What you will do
Each line of the listing that includes the string "ipynb" needs to be located and copied.
◇ ◇ ◇ ◇
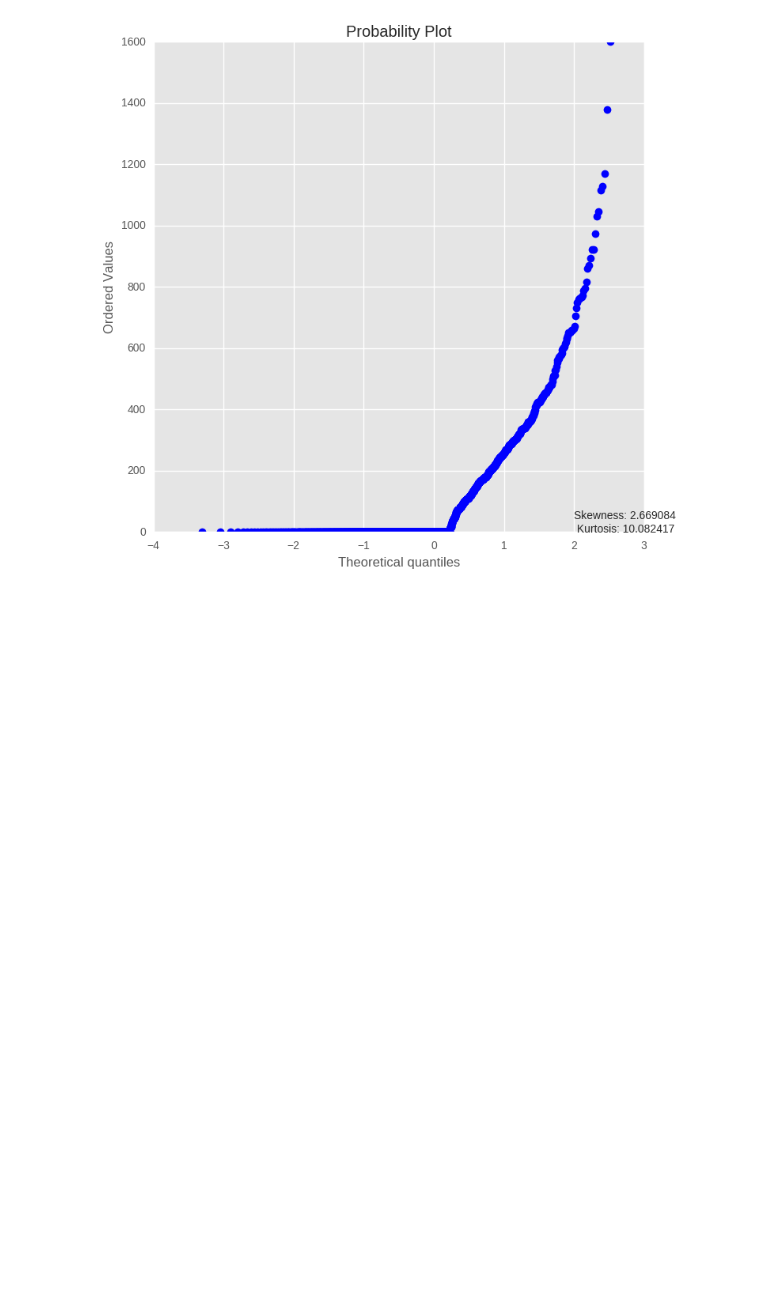
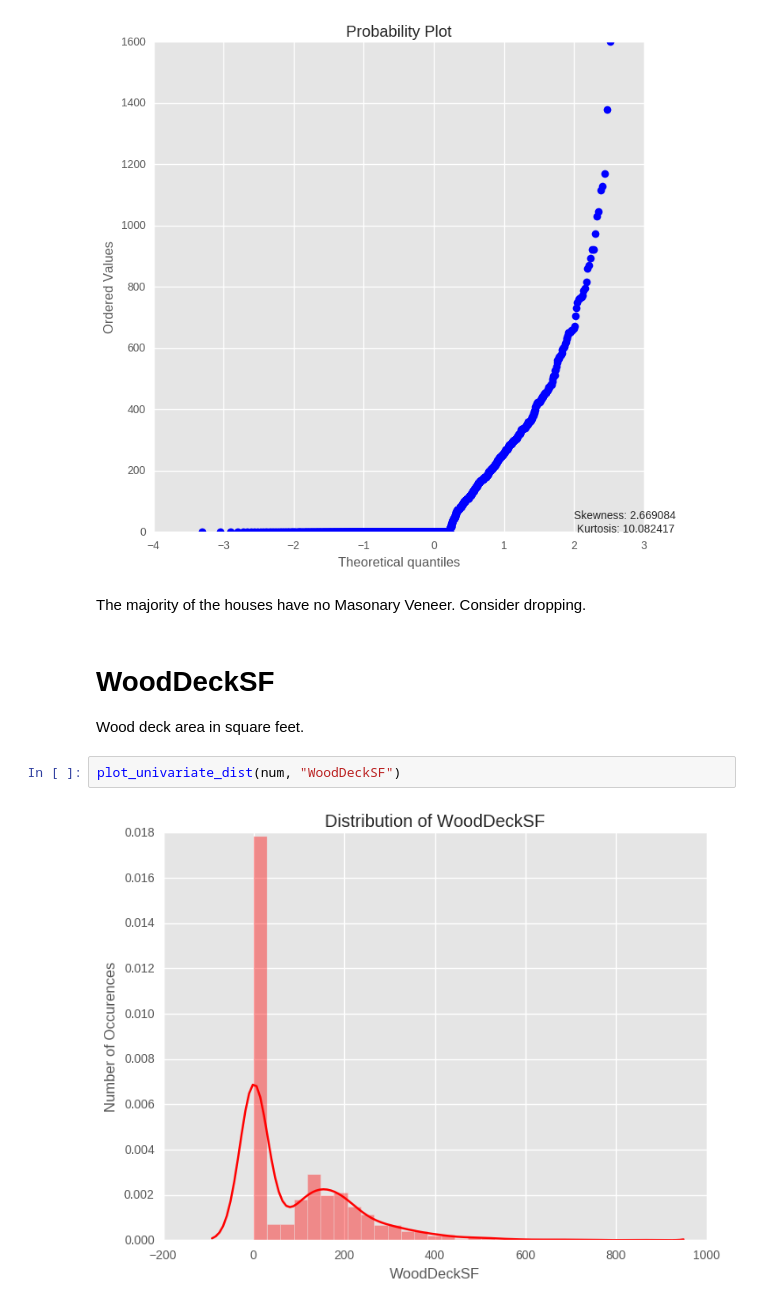
Before and after one commit to dolremi/Housing_Price, a Jupyter notebook: notebook/Data/Numerical_features.ipynb, the cells around one changed output. Cells and saved outputs as stored; diff of their text form; blank space fills up the shorter version.

```diff
--- a/notebook/Data/Numerical_features.ipynb
+++ b/notebook/Data/Numerical_features.ipynb
@@ -213,3 +228,12 @@ plot_univariate_dist(num, "MasVnrArea")
 plot_univariate_pp(num, "MasVnrArea")
 # %% [output]
 [figure]
+# %% [markdown]
+The majority of the houses have no Masonary Veneer. Consider dropping.
+# %% [markdown]
+# WoodDeckSF
+Wood deck area in square feet.
+# %%
+plot_univariate_dist(num, "WoodDeckSF")
+# %% [output]
+[figure, added]
```
Also changed, not shown: parts of 35 cells of this notebook.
◇ ◇ ◇ ◇
Solution to the problem
Before and after one commit to dolremi/Housing_Price, a Jupyter notebook: notebook/Data/Numerical_features.ipynb, the cells around one changed output. Cells and saved outputs as stored; diff of their text form; blank space fills up the shorter version.
--- a/notebook/Data/Numerical_features.ipynb
+++ b/notebook/Data/Numerical_features.ipynb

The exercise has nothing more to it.